Christmas is often a wonderful time spent with family and friends. Especially if you have children, or a parent who is a child at heart, it is a big possibility that there is plenty of rubbish leftover at the end of Christmas day. From cardboard, wrapping paper, cards and envelopes to plastic, batteries and Christmas trees; it seems that by the end of Christmas your house needs as much of a clean out as it does when you do a standard ‘spring clean’.
To give you a helping hand, below we have listed a whole bunch of recycling options and information of where to put your unwanted Christmas waste.
It is pretty standard for us all to have a bunch of Christmas leftovers, which most of us eat in sandwiches the next day. But how about all of those potato peelings and leftover scraps? We would suggest boiling down the old bones (providing you haven’t given them to the dog) and making a bone broth, perfect for adding to soups or gravy. It can also be frozen and stored for another time! As for your uncooked vegetable scraps, just throw them straight onto the compost to biodegrade down into fertile soil for the garden. A great tip to help grow those roasted vegetables for next year’s Christmas! However, don’t put any cooked food onto the compost as this will attract rats and other unwanted pests.
Cartons of juice for the kids, empty bottles of wine and possibly an empty bottle or two of whisky, often our recycling bins are overflowing with bottles at the end of the Christmas holidays. To help your local recycling company serve you well, separate the glass bottles from the rest of your recycling by placing them in a separate container or bag so that they do not get mixed in with the other items. Before placing any bottles or cartons into the recycling, make sure they have been rinsed well so that their sticky or sugary substances do not attract rats or other pests towards your house.
Wrapping Paper, Cardboard and Cards
The three most commonly chucked items after Christmas tend to be wrapping paper, cardboard and cards. All three of these can be placed into the recycling. Make sure to flatten the carboard down so that you utilise the space in your recycling bin and make it easier for the recycling collection workers. Be sure to remember that foil or paper covered in glitter cannot be recycled.
Getting rid of your Christmas tree at the end of the Christmas season can be a real hassle. It often means having to aggressively force it out of its stand and dragging it out of the house, leaving a trail of pine needles. Christmas tree recycling points are available all around Brighton and Hove, just search for your nearest one on Brighton and Hove’s Council Website to find the one nearest to you. Another alternative is to pay a company to come and collect your tree.
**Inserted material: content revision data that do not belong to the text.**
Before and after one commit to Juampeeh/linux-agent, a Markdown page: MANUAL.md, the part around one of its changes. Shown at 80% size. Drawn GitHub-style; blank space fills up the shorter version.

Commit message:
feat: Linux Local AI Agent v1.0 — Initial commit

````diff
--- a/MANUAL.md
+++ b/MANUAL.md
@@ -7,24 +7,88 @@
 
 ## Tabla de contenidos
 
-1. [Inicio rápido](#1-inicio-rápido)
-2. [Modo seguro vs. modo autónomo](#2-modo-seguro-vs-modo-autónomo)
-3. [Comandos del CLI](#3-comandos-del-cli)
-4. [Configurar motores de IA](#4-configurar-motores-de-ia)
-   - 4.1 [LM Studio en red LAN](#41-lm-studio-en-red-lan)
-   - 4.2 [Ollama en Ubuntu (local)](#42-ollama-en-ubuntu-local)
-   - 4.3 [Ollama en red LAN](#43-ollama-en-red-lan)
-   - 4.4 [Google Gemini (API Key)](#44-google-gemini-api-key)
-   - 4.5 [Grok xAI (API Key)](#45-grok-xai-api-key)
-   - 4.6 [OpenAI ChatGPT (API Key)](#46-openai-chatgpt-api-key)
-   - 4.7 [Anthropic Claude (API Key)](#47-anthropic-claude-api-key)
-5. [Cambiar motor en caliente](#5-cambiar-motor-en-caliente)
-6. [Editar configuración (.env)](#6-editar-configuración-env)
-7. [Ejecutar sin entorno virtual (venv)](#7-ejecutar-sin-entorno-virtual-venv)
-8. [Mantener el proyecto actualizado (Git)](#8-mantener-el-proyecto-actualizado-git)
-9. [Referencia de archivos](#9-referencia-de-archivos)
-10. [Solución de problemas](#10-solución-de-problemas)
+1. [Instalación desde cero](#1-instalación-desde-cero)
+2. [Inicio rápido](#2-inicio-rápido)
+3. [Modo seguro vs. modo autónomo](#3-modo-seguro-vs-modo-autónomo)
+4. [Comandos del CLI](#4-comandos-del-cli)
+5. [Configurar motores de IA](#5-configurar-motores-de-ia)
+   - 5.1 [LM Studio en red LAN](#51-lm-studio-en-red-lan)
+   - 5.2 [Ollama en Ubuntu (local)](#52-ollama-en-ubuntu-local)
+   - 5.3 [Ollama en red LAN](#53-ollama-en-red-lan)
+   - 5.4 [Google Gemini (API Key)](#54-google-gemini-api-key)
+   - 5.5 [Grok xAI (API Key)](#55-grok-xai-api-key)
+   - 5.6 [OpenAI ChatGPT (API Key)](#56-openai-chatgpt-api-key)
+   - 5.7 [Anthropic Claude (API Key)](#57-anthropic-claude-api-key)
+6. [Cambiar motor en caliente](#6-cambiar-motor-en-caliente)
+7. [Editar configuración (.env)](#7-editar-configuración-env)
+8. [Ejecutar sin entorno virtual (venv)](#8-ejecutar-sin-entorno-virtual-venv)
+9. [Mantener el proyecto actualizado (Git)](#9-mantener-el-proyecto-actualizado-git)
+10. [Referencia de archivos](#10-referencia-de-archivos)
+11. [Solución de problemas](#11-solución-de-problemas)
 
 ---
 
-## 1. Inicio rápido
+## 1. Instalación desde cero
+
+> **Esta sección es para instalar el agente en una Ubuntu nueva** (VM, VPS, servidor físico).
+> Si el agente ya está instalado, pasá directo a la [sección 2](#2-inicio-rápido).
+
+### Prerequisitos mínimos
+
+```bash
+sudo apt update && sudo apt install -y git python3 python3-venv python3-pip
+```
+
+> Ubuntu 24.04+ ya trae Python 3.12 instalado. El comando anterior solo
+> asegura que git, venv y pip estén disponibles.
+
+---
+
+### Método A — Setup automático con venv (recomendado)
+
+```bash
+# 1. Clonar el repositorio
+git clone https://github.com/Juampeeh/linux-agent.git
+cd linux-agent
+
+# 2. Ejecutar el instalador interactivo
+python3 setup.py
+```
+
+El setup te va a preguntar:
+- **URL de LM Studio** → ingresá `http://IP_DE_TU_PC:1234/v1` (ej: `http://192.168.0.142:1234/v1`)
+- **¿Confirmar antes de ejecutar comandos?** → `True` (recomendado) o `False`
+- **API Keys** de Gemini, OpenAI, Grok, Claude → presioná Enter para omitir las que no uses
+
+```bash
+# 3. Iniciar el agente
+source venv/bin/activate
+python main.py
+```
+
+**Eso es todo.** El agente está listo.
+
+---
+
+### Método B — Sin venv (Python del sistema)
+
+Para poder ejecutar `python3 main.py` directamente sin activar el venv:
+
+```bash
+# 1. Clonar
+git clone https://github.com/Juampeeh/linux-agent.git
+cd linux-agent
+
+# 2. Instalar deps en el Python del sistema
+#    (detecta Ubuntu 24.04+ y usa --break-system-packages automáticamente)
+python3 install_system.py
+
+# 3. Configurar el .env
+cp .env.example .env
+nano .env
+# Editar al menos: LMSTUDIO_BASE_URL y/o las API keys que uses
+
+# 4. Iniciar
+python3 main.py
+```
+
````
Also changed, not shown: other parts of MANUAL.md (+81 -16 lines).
Some companies simply collect your tree from outside of your house, while others go the extra mile and remove your tree from your house by wrapping it up so that the number of pine needles dropped on the floor in the process is dramatically reduced. But this is all for a fee, of course, so it depends what you are willing to do.
Unwanted Christmas Presents
I am pretty good at guessing what a gift might be before I open it. But I think I am pretty accurate in saying that we all have at least one relative who, every year, brings us a gift that we could never have guessed and that we just don’t know what to do with. If the gift is some form of clothing, you could always give it to a charity shop or place it in a charity recycling bin to go to someone who needs it. Another option is to sell your unwanted gifts on eBay or give them to a friend who may want or need them. Another option is to re-gift to other people. If your kids have been given a crazy number of gifts, some of which they have no interest in, keep those few stashed away and wrap them for kid’s parties – a great money saver! You can do the same with wine you’ve been given but don’t like, take it round a friend’s house for dinner or give it as a gift…just be careful not to re-gift the bottle of wine to its original giver, that always makes for an awkward conversation.
Have you found our suggestions useful? Let us know in the comments below!